It’s really no surprise that some dogs attack their meals as though they haven’t eaten in days and may never eat again. However, dogs who down their dinners in the blink of an eye are more likely to create problems for themselves than those who eat at a more leisurely pace. If your dog routinely chokes or vomits during or immediately after a meal because of eating too fast, or if you have a breed prone to bloat, here are some useful tips for slowing them down.

10 Tricks to Slow Your Dog’s Dinnertime Roll

Use a puzzle feeder or treat-release toy. Designed to hide treats to help keep your dog mentally stimulated, but when used at mealtime, they offer the added bonus of making food gulping impossible.

Serve meals on a cookie sheet. Spread the food around the sheet forcing them to do a lot of licking and much less gulping.

Use muffin tins. The need to move from cup to cup will put the brakes on gulping.

Purchase a slow feeder bowl. There are many styles of bowls available, but I recommend stainless steel. Typical design would be a dome in the center, and the food is placed around it, making gulping impossible. There’s also the Brake-Fast bowl, which has a slightly more complex design.

DIY slow feeder bowl. Place a ball, large rock, or other round object in the middle of your dog’s bowl and distribute the food around it. The object should be big enough that your dog can’t swallow it.

Hand-feed your dog. This is probably an option of last resort when all others have failed. It will certainly require more of your time, and it will require you to handle your dog’s food, which isn’t everyone’s cup of tea.

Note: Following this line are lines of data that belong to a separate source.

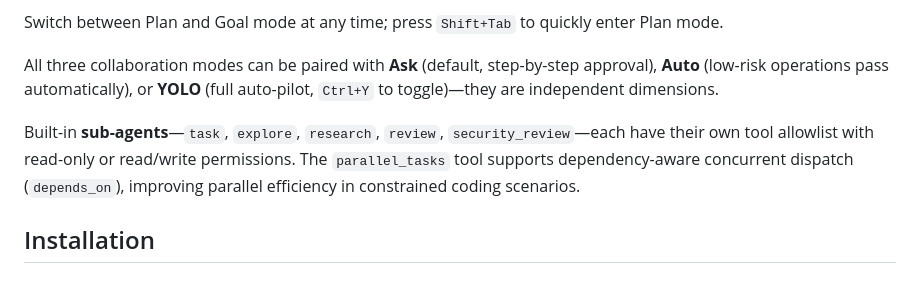
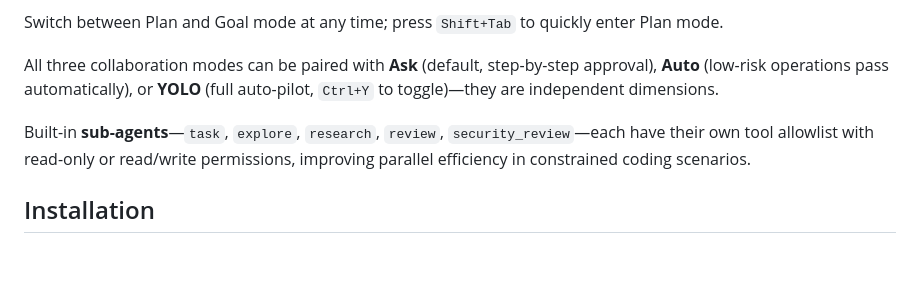
Before and after one commit to ZoneYottaZenith/DeepSeek-NexusCode, a Markdown page: README.en.md, the part around the change. Drawn GitHub-style.

Commit message:
fix: correct zh-CN refs in SPEC.md, remove incorrect depends_on claim

```diff
--- a/README.en.md
+++ b/README.en.md
@@ -188,7 +188,7 @@ Switch between Plan and Goal mode at any time; press `Shift+Tab` to quickly ente
 
 All three collaboration modes can be paired with **Ask** (default, step-by-step approval), **Auto** (low-risk operations pass automatically), or **YOLO** (full auto-pilot, `Ctrl+Y` to toggle)—they are independent dimensions.
 
-Built-in **sub-agents**—`task`, `explore`, `research`, `review`, `security_review`—each have their own tool allowlist with read-only or read/write permissions. The `parallel_tasks` tool supports dependency-aware concurrent dispatch (`depends_on`), improving parallel efficiency in constrained coding scenarios.
+Built-in **sub-agents**—`task`, `explore`, `research`, `review`, `security_review`—each have their own tool allowlist with read-only or read/write permissions, improving parallel efficiency in constrained coding scenarios.
 
 ## Installation
 
```
Also changed, not shown: README.md (+1 -1 lines), docs/SPEC.md (+2 -2 lines).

However, as a last resort, it’s certainly worth considering for a dog who may potentially pose a danger to himself by wolfing his food.

For optimal health and longevity of your pet, I strongly encourage a fresh, balanced, species-appropriate diet made with organic, non-GMO ingredients. Dry pet food (kibble) and food containing feed grade (vs. human grade) ingredients are much less nutritious than a fresh, whole food diet. Search the web for additional information on bloat in dogs, contact your vet, as well as http://www.petmd.com/dog/emergency/common-emergencies/e_dg_bloating.

Rover’s Rest Stop is now Rover’s Rest Stop & Ranch! We have more room now and will soon be sharing all the upcoming events and news. Rover’s Kids will be at the Cottonwood Dance Room on March 12 from 9:00 a.m. to noon. See you there!